Thanks to a link on John Dixon's blog, I found myself reading through some posts on the Carmarthenshire Planning Problems blog. I came across this:
Pickets and the Prince; Contrast in a Small Town
Driving through Llandovery this morning I was struck by a sharp contrast. Just past the supermarket was a huddle of cold postmen and women, picketing outside the sorting office, trying to preserve their jobs, get few more quid, have better working conditions and whatever else. I expect they would rather be inside working, or off in their vans fending off sheepdogs and wading through mud.
A few hundred yards further on I met a queue of traffic at the level crossing. Normally the wait is about 30 seconds as the single carriage train passes through. This time the wait was longer. Then I realised it was the 'Royal Train', eight or more carriages long (I couldn't tell exactly as it seemed to stretch the entire length of Llandovery).
How bizarre, why on earth is this enormous train needed to transport one man, Prince Charles? The massed police presence, complete with helicopter, enures a continuing royal carbon footprint roughly the size of Wales. It rather cancels out the noble efforts of the 'organic' mattress factory he went to visit.

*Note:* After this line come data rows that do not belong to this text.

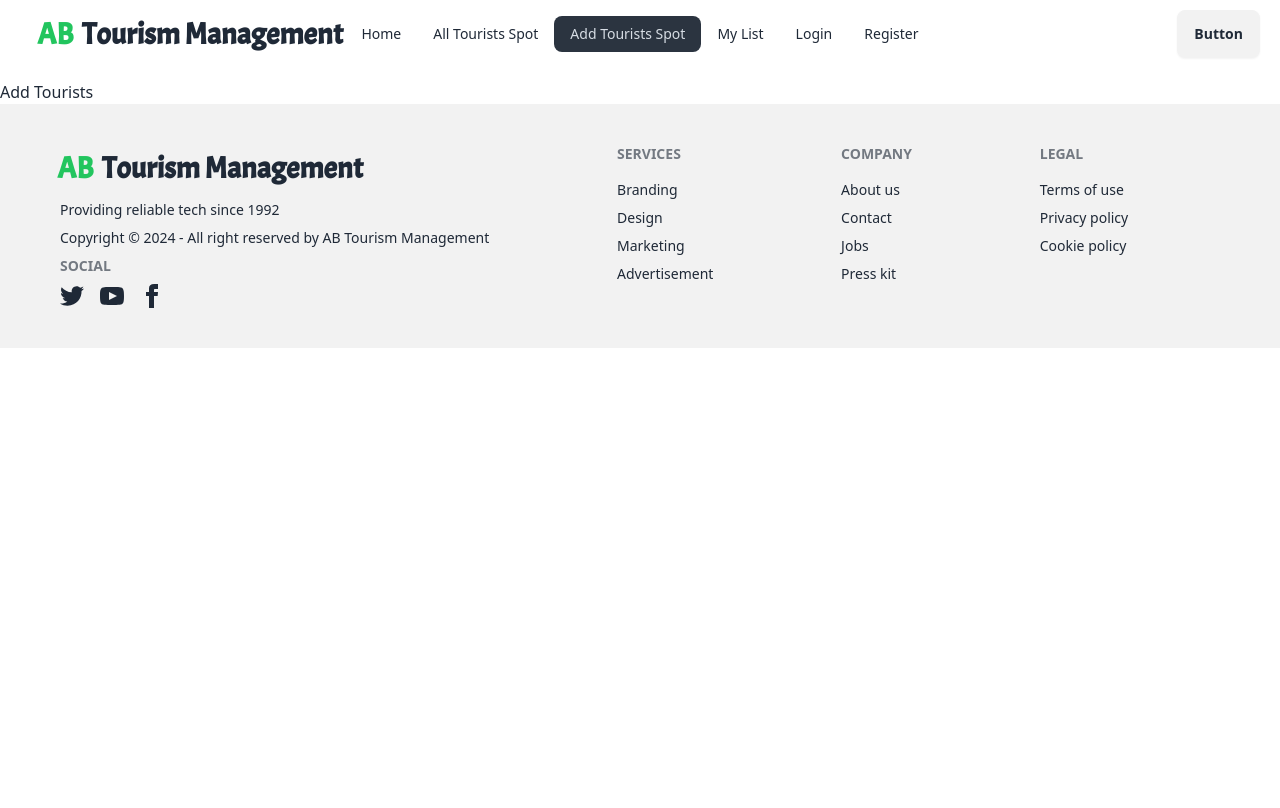
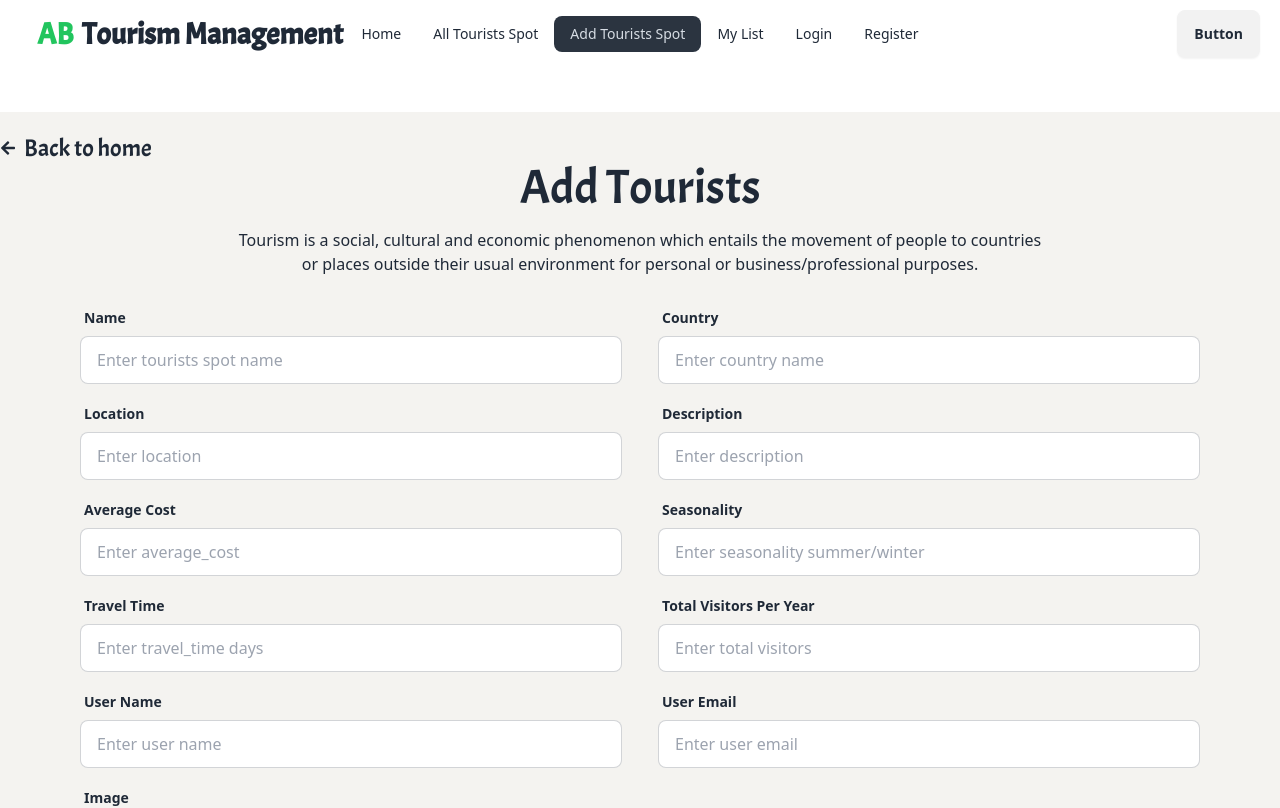
Before and after one commit to Anik98Bh/B9A10-client-side-Anik98Bh, a React (Vite) app: page /addTourists in a window 1280 px wide. Shown: the top 808 px of the page. Built offline with nearby package versions, Linux system fonts and the light colour scheme.

Commit message:
show data from database

```diff
--- a/package.json
+++ b/package.json
@@ -15,8 +15,10 @@
     "match-sorter": "^6.3.4",
     "react": "^18.2.0",
     "react-dom": "^18.2.0",
+    "react-icons": "^5.1.0",
     "react-router-dom": "^6.23.0",
-    "sort-by": "^1.2.0"
+    "sort-by": "^1.2.0",
+    "sweetalert2": "^11.10.8"
   },
   "devDependencies": {
     "@types/react": "^18.2.66",
--- a/src/components/addTourists/AddTourists.jsx
+++ b/src/components/addTourists/AddTourists.jsx
@@ -1,8 +1,139 @@
+import { FaArrowLeft } from "react-icons/fa";
+import { Link } from "react-router-dom";
+import Swal from "sweetalert2";
 
 const AddTourists = () => {
+
+    const handleAddTourists=e=>{
+        e.preventDefault();
+        const form = e.target;
+        const name = form.name.value;
+        const country = form.country.value;
+        const location = form.location.value;
+        const description = form.description.value;
+        const averageCost = form.averageCost.value;
+        const seasonality = form.seasonality.value;
+        const travelTime = form.travelTime.value;
+        const totalVisitorsPerYear = form.totalVisitorsPerYear.value;
+        const userName = form.userName.value;
+        const userEmail = form.userEmail.value;
+        const image = form.image.value;
+        const newTourists={name,country,location,description,averageCost,seasonality,travelTime,totalVisitorsPerYear,userName,userEmail,image};
+
+        console.log(newTourists);
+
+        fetch('http://localhost:5000/tourists', {
+            method: "POST",
+            headers: {
+                "Content-Type": "application/json",
+            },
+            body: JSON.stringify(newTourists),
+        })
+        .then(res => res.json())
+        .then(data => {
+            console.log(data);
+            if(data.insertedId){
+                Swal.fire({
+                    title: 'Success!',
+                    text: 'Tourists added Success',
+                    icon: 'success',
+                    confirmButtonText: 'Cool'
+                  })
+            }
+        })
+    }
+
     return (
-        <div>
-            <h1>Add Tourists</h1>
+        <div className="bg-[#F4F3F0] mt-8 py-5">
+            <Link to="/" className="flex items-center gap-2">
+                <FaArrowLeft></FaArrowLeft><span className="text-2xl font-acma">Back to home</span>
+            </Link>
+            <div className="px-20">
+                <h1 className="text-5xl font-acma text-center">Add Tourists</h1>
+                <p className="text-center mt-4">Tourism is a social, cultural and economic phenomenon which entails the movement of people to countries <br />or places outside their usual environment for personal or business/professional purposes.</p>
+                <form onSubmit={handleAddTourists} className="mt-6">
+                    <div className="flex gap-9 mb-3">
+                        <div className="w-1/2">
+                            <label className="label">
+                                <span className="label-text font-semibold">Name</span>
+                            </label>
+                            <input type="text" name="name" placeholder="Enter tourists spot name" className="input input-bordered w-full" />
+                        </div>
+                        <div className="w-1/2">
+                            <label className="label">
+                                <span className="label-text font-semibold">Country</span>
+                            </label>
+                            <input type="text" name="country" placeholder="Enter country name" className="input input-bordered w-full" />
+                        </div>
+                    </div>
+                    <div className="flex gap-9 mb-3">
+                        <div className="w-1/2">
+                            <label className="label">
+                                <span className="label-text font-semibold">Location</span>
+                            </label>
+                            <input type="text" name="location" placeholder="Enter location " className="input input-bordered w-full" />
+                        </div>
+                        <div className="w-1/2">
+                            <label className="label">
+                                <span className="label-text font-semibold">Description</span>
+                            </label>
+                            <input type="text" name="description" placeholder="Enter description" className="input input-bordered w-full" />
+                        </div>
+                    </div>
+                    <div className="flex gap-9 mb-3">
+                        <div className="w-1/2">
+                            <label className="label">
+                                <span className="label-text font-semibold">Average Cost</span>
+                            </label>
+                            <input type="text" name="averageCost" placeholder="Enter average_cost" className="input input-bordered w-full" />
+                        </div>
+                        <div className="w-1/2">
+                            <label className="label">
+                                <span className="label-text font-semibold">Seasonality</span>
+                            </label>
+                            <input type="text" name="seasonality" placeholder="Enter seasonality summer/winter" className="input input-bordered w-full" />
+                        </div>
+                    </div>
+                    <div className="flex gap-9 mb-3">
+                        <div className="w-1/2">
+                            <label className="label">
+                                <span className="label-text font-semibold">Travel Time</span>
+                            </label>
+                            <input type="text" name="travelTime" placeholder="Enter travel_time days" className="input input-bordered w-full" />
+                        </div>
+                        <div className="w-1/2">
+                            <label className="label">
+                                <span className="label-text font-semibold">Total Visitors Per Year</span>
+                            </label>
+                            <input type="text" name="totalVisitorsPerYear" placeholder="Enter total visitors" className="input input-bordered w-full" />
+                        </div>
+                    </div>
+                    <div className="flex gap-9 mb-3">
+                        <div className="w-1/2">
+                            <label className="label">
+                                <span className="label-text font-semibold">User Name</span>
+                            </label>
+                            <input type="text" name="userName" placeholder="Enter user name" className="input input-bordered w-full" />
+                        </div>
+                        <div className="w-1/2">
+                            <label className="label">
+                                <span className="label-text font-semibold">User Email</span>
+                            </label>
+                            <input type="email" name="userEmail" placeholder="Enter user email" className="input input-bordered w-full" />
+                        </div>
+                    </div>
+                    <div className="mb-5">
+                        <div className="w-full">
+                            <label className="label">
+                                <span className="label-text font-semibold">Image</span>
+                            </label>
+                            <input type="text" name="image" placeholder="Enter image URL" className="input input-bordered w-full" />
+                        </div>
+                    </div>
+                    <button
+                    className="btn btn-block bg-[#9aecbc] text-[#331A15] font-acma ">Add</button>
+                </form>
+            </div>
         </div>
     );
 };
--- /dev/null
+++ b/src/components/touristsCard/TouristsCard.jsx
@@ -0,0 +1,30 @@
+import { Link } from "react-router-dom";
+
+const TouristsCard = ({ tourist }) => {
+    const { _id, name, country, location, description, averageCost, seasonality, travelTime, totalVisitorsPerYear, userName, userEmail, image } = tourist;
+
+    return (
+        <div className="card bg-base-100 shadow-xl mb-3 hover:bg-violet-100 active:bg-violet-100 focus:outline-none focus:ring focus:ring-violet-300 animate__animated animate__zoomIn animate__delay-2s">
+            <h1 className="text-center text-3xl font-extrabold py-5">{country}</h1>
+            <figure className="px-4 py-2"><img className="rounded-xl" src={image} alt="" /></figure>
+            <div className="card-body">
+                <h2 className="card-title">{name}</h2>
+                <div className="flex justify-between font-semibold mb-5">
+                    <p>Location: {location}</p>
+                    <p>Seasonality: {seasonality}</p>
+                </div>
+                <div className="flex justify-between font-semibold mb-14">
+                    <p>Average Cost: {averageCost}</p>
+                    <p>Travel Time: {travelTime}</p>
+                </div>
+                <div className="absolute bottom-0 left-0 ml-6 pb-3">
+                    <Link to={`/tourists/${_id}`}>
+                        <button className="btn bg-[#28B463] text-white font-bold">View Details</button>
+                    </Link>
+                </div>
+            </div>
+        </div>
+    );
+};
+
+export default TouristsCard;
--- a/src/pages/Home.jsx
+++ b/src/pages/Home.jsx
@@ -1,9 +1,20 @@
+import { useLoaderData } from "react-router-dom";
 import Banner from "../components/banner/Banner";
+import TouristsCard from "../components/touristsCard/TouristsCard";
 
 const Home = () => {
+    const tourists = useLoaderData();
+
     return (
         <div>
             <Banner></Banner>
+            <div className="grid md:grid-cols-2 lg:grid-cols-3 gap-7">
+                {
+                    tourists.map(tourist => <TouristsCard
+                        key={tourist._id}
+                        tourist={tourist}></TouristsCard>)
+                }
+            </div>
         </div>
     );
 };
--- a/src/routes/Router.jsx
+++ b/src/routes/Router.jsx
@@ -16,6 +16,7 @@ const router = createBrowserRouter([
         {
           path: "/",
           element: <Home></Home>,
+          loader: ()=>fetch('http://localhost:5000/tourists')
         },
         {
           path: "/allTourists",
```
Also changed, not shown: 1 other file (tests, documents, lock files or other folders).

I simply smiled and thought nothing more of it ... until, by some wonderful quirk of serendipity, I saw this in the Times:
Sporting 'anonymous' headscarf, Queen catches the 10.45 to Kings Lynn
It is a relatively little known fact that when the Queen travels to Norfolk for her Christmas break, she travels by scheduled train.
... it is a regular service used by regular passengers. No helicopters for her, or chartered flights. Although this has been her chosen mode of Christmas travel for a few years now, this was the first year that Buckingham Palace has allowed the press to take a photographic record of the event.
I have to admit that the woman has gone up in my estimation. I certainly don't believe in a monarchy, but if that's what people want it is certainly better to have a monarch who behaves in this way than a successor who behaves in the way he does.
Whatever the opinions of the current Head of State are, she manages to do a fairly good job of keeping them to herself. That at least makes the unfairness of a hereditary Head of State bearable. Her son, in complete contrast, can't help but make his opinions known on any subject that enters his head ... and, much worse, seeks to use a position that he hasn't earned and has done nothing to deserve to influence political decisions. He's done it repeatedly in the past, and he's still doing it now. There is no place for that in a democracy.
So I wish his mother a long and happy life ... at least into the early 2020s, by which time I fully expect we will have decided to be an independent nation. When we've done that, we'll be in a position to decide what sort of Head of State we want. The Black Prince had a certain ring to it, and the Black Adder was at least funny ... but the Black Spider! Do we have so little self-respect?